◆ **Action item**:
A line qualifies if it holds the string "Abelia". Copy every qualifying line from the records.

◆ **Available data**:
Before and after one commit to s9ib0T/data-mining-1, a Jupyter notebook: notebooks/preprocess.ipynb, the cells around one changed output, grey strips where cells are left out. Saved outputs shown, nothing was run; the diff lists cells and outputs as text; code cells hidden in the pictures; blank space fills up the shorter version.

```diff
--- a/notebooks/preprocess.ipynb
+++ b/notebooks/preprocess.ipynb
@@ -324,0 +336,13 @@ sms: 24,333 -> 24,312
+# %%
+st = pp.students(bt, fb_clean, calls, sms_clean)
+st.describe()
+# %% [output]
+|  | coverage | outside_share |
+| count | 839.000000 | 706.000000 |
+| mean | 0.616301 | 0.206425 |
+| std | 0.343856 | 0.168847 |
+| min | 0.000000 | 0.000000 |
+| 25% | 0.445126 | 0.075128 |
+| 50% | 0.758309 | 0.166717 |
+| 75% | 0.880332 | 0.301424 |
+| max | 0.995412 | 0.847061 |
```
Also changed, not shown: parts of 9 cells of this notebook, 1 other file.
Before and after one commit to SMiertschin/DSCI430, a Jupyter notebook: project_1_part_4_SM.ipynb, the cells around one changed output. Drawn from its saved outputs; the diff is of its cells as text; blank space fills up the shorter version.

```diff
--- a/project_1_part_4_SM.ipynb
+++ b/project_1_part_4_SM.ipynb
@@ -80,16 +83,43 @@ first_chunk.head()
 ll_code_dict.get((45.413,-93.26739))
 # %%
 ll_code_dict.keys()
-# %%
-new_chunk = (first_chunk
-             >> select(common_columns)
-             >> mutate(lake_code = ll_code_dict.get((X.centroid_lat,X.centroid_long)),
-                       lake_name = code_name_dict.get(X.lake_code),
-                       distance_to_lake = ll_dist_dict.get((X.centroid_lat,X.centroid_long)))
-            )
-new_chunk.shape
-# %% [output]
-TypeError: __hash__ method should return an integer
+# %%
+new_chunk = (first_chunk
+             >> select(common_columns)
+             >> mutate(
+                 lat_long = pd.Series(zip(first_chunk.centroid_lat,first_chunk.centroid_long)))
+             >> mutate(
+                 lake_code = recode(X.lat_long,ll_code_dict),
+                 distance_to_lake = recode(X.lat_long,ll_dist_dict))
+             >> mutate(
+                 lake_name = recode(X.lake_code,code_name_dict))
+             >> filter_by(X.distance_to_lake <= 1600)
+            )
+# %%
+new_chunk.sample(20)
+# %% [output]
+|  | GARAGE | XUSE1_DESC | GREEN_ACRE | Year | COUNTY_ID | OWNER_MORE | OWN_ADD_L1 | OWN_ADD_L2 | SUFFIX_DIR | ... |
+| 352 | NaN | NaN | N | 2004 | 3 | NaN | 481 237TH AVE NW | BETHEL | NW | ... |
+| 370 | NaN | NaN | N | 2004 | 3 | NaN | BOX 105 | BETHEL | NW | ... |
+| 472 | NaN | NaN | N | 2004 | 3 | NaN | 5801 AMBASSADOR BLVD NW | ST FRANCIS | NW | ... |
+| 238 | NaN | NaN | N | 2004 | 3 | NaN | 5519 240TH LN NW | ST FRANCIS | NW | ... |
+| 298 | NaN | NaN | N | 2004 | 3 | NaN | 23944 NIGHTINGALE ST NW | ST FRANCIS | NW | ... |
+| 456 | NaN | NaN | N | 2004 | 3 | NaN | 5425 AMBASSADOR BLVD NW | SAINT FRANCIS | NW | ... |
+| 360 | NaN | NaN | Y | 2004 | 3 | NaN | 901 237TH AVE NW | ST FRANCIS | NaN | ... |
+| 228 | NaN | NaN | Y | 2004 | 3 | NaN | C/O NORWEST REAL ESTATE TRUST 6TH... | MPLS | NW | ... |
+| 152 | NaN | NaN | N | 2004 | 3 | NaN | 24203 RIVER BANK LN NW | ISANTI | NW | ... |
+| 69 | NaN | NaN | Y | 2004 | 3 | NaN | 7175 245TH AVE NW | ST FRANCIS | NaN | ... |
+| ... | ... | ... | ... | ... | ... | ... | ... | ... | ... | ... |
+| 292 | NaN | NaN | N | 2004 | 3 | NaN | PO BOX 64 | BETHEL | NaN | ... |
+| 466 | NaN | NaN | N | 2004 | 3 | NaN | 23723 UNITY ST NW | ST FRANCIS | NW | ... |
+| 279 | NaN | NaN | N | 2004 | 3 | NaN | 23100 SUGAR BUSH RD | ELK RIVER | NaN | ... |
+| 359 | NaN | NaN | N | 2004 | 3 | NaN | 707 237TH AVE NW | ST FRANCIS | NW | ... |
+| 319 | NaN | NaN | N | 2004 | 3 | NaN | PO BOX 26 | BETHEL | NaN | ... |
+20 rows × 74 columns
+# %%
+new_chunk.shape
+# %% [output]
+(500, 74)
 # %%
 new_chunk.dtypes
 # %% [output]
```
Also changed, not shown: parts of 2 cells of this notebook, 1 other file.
* * *
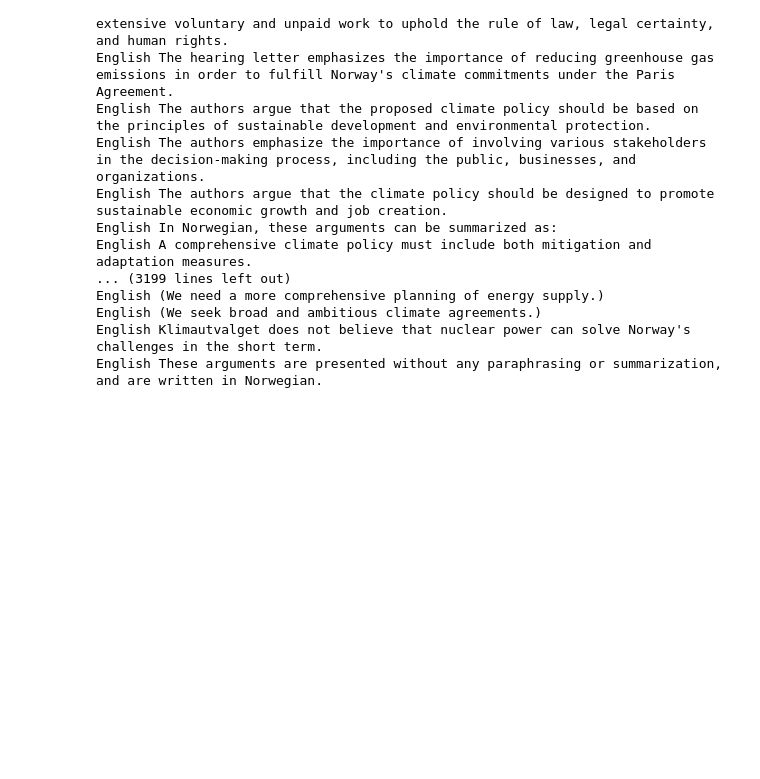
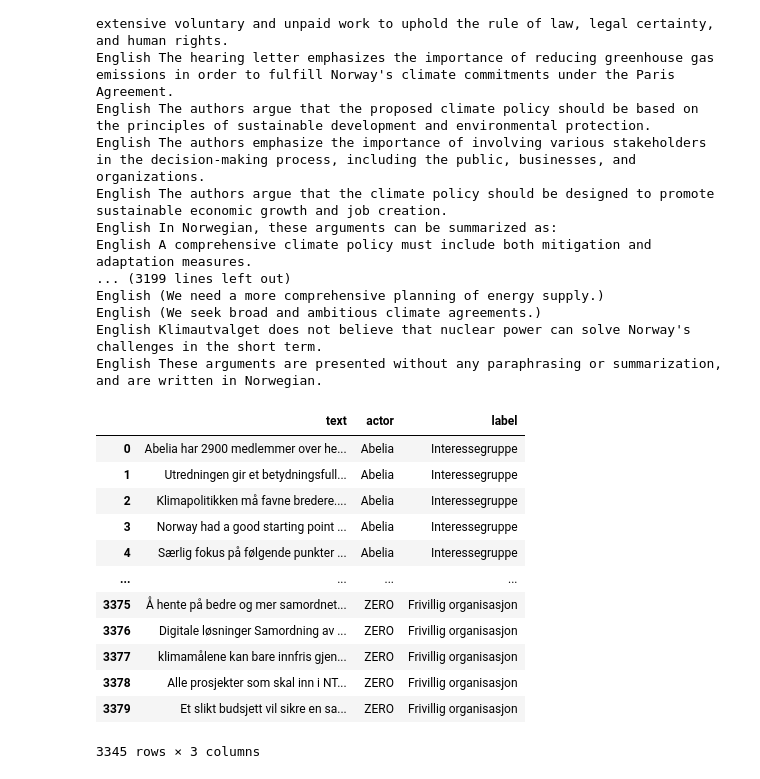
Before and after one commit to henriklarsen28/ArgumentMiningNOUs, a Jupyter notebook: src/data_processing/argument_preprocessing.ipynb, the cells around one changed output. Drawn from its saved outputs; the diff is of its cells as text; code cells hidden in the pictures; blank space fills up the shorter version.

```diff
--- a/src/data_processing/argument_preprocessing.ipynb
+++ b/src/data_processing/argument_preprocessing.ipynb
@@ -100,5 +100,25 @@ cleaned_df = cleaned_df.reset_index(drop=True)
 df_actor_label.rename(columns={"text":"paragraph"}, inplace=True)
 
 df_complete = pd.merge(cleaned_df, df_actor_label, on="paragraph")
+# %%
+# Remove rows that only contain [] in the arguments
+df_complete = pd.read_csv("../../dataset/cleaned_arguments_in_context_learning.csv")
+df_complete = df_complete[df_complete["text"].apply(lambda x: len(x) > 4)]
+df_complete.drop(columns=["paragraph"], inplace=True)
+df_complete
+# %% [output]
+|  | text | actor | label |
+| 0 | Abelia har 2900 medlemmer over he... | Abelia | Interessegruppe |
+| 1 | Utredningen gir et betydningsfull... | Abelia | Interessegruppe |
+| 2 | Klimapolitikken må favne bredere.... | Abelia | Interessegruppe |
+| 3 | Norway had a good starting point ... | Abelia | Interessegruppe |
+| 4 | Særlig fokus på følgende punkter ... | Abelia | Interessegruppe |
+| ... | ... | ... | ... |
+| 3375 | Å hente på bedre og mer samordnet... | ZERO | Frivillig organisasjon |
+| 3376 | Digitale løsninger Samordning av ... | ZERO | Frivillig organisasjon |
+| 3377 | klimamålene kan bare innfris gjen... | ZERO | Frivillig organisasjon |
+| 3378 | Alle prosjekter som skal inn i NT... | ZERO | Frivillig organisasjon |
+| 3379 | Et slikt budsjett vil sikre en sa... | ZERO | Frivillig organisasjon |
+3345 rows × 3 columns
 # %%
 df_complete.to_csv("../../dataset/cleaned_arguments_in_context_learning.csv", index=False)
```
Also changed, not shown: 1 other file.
--
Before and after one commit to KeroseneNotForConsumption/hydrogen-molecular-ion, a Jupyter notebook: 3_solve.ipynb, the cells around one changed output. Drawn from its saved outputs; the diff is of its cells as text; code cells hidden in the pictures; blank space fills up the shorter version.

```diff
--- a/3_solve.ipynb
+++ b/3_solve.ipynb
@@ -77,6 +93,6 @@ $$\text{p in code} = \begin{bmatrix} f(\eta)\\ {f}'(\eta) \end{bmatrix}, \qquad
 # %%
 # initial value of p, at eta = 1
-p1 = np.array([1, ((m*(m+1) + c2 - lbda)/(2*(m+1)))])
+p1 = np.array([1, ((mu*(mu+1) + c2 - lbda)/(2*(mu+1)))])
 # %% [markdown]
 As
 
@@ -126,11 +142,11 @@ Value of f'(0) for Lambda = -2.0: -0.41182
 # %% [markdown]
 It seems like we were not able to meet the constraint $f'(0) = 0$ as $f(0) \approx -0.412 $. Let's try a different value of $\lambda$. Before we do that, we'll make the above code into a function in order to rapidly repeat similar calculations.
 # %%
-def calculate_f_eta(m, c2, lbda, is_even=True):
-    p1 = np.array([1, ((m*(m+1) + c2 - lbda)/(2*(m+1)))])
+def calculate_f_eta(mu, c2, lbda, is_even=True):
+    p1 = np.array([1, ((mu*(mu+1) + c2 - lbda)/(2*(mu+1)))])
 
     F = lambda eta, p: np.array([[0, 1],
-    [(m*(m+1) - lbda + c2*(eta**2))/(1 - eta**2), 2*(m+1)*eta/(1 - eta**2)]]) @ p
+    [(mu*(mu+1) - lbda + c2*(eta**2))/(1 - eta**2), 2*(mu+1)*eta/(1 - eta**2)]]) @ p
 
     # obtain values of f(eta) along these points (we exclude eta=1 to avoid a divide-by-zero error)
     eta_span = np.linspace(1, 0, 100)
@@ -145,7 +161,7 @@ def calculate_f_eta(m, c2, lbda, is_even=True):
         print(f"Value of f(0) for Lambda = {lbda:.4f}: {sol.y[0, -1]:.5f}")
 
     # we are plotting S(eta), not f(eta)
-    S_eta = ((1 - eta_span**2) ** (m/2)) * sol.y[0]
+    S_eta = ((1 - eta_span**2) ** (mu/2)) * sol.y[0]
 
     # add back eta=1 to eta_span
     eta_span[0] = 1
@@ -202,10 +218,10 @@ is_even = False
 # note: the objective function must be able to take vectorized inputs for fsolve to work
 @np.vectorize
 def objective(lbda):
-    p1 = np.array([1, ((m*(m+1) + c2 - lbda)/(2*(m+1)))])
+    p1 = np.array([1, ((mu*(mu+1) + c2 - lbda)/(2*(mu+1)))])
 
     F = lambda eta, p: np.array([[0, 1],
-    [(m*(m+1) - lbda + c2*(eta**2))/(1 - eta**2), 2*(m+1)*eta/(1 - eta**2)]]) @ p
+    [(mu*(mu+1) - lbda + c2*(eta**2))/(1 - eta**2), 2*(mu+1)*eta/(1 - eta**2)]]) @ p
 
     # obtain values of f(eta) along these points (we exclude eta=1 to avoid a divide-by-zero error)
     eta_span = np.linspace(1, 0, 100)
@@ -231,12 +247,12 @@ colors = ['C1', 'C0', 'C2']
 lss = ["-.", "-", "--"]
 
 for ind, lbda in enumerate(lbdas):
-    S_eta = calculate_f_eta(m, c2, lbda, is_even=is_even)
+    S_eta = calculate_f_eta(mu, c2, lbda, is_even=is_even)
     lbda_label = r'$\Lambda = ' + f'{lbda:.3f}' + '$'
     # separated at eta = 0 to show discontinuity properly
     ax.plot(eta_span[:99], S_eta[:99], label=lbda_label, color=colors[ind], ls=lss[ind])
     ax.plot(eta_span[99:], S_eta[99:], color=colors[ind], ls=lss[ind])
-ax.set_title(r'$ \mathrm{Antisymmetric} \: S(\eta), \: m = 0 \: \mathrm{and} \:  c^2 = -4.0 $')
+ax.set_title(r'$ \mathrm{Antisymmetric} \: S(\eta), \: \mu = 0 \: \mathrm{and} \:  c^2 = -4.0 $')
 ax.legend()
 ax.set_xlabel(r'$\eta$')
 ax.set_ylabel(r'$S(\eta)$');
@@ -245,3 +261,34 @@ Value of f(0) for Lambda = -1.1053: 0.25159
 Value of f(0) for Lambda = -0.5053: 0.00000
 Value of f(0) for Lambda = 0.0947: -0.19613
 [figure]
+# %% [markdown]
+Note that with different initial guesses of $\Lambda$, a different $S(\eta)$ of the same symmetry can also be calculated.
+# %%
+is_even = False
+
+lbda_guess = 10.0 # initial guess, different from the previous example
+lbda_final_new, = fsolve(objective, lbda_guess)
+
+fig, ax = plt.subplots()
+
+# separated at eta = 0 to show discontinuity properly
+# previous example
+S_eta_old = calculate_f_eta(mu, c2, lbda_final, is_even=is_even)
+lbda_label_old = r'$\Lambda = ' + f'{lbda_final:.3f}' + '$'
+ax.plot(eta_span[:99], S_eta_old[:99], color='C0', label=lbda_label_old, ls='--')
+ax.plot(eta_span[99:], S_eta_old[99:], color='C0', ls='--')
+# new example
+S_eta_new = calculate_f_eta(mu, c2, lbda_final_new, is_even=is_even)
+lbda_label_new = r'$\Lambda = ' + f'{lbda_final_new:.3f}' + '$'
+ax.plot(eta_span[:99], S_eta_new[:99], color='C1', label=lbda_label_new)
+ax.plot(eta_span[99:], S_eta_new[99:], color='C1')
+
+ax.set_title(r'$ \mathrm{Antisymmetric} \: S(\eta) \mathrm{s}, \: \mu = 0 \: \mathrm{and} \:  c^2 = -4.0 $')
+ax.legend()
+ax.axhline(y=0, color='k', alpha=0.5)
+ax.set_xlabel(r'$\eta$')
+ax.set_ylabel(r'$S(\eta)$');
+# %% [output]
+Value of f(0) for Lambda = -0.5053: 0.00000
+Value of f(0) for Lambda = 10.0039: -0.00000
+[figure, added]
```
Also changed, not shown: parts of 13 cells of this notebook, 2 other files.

◆ **Output of the exercise**:
+| 0 | Abelia har 2900 medlemmer over he... | Abelia | Interessegruppe |
+| 1 | Utredningen gir et betydningsfull... | Abelia | Interessegruppe |
+| 2 | Klimapolitikken må favne bredere.... | Abelia | Interessegruppe |
+| 3 | Norway had a good starting point ... | Abelia | Interessegruppe |
+| 4 | Særlig fokus på følgende punkter ... | Abelia | Interessegruppe |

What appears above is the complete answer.